Return the data below exactly, minus the pictures.

[SUPPLIED INFORMATION Boundary: Start]

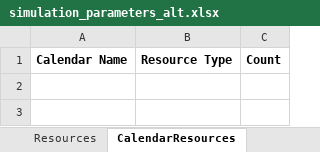
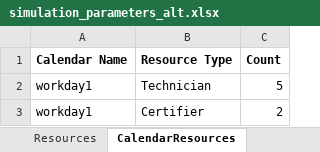
Before and after one commit to kcmclau21122/bizagi_simulations, an Excel workbook: Bizagi/simulation_parameters_alt.xlsx, sheet CalendarResources, drawn as a sheet; values as stored, in another font and other column widths than the file's, no borders; the diff names each change by its address in the sheet, - before the commit and + after, or states it on an @@ line.

```diff
--- a/Bizagi/simulation_parameters_alt.xlsx (sheet CalendarResources)
+++ b/Bizagi/simulation_parameters_alt.xlsx (sheet CalendarResources)
+row 2: workday1 | Technician | 5
+row 3: workday1 | Certifier | 2
```
Also changed, not shown: sheet Calendar, sheet GatewayProbs, sheet ActivityTimes, sheet ActivityResources, sheet Resources, sheet ArrivalRate.
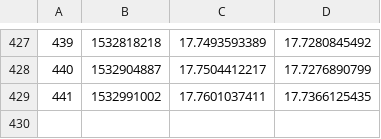
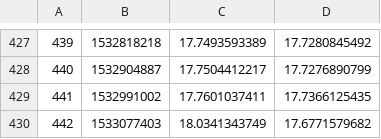
Before and after one commit to filhohao/Reports, a CSV file: OUT_PRECO_COTA.csv, drawn as a sheet; only a part is shown, gaps mark what is left out.

Commit message:
latest update

```diff
--- a/OUT_PRECO_COTA.csv
+++ b/OUT_PRECO_COTA.csv
@@ -429 +429,2 @@
 441,1532991002,17.7601037411,17.7366125435
+442,1533077403,18.0341343749,17.6771579682
```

[SUPPLIED INFORMATION Boundary: End]

**ANSWER TO THE PROBLEM:**
Before and after one commit to kcmclau21122/bizagi_simulations, an Excel workbook: Bizagi/simulation_parameters_alt.xlsx, sheet CalendarResources, drawn as a sheet; values as stored, in another font and other column widths than the file's, no borders; the diff names each change by its address in the sheet, - before the commit and + after, or states it on an @@ line.

```diff
--- a/Bizagi/simulation_parameters_alt.xlsx (sheet CalendarResources)
+++ b/Bizagi/simulation_parameters_alt.xlsx (sheet CalendarResources)
+row 2: workday1 | Technician | 5
+row 3: workday1 | Certifier | 2
```
Also changed, not shown: sheet Calendar, sheet GatewayProbs, sheet ActivityTimes, sheet ActivityResources, sheet Resources, sheet ArrivalRate.
Before and after one commit to filhohao/Reports, a CSV file: OUT_PRECO_COTA.csv, drawn as a sheet; only a part is shown, gaps mark what is left out.

Commit message:
latest update

```diff
--- a/OUT_PRECO_COTA.csv
+++ b/OUT_PRECO_COTA.csv
@@ -429 +429,2 @@
 441,1532991002,17.7601037411,17.7366125435
+442,1533077403,18.0341343749,17.6771579682
```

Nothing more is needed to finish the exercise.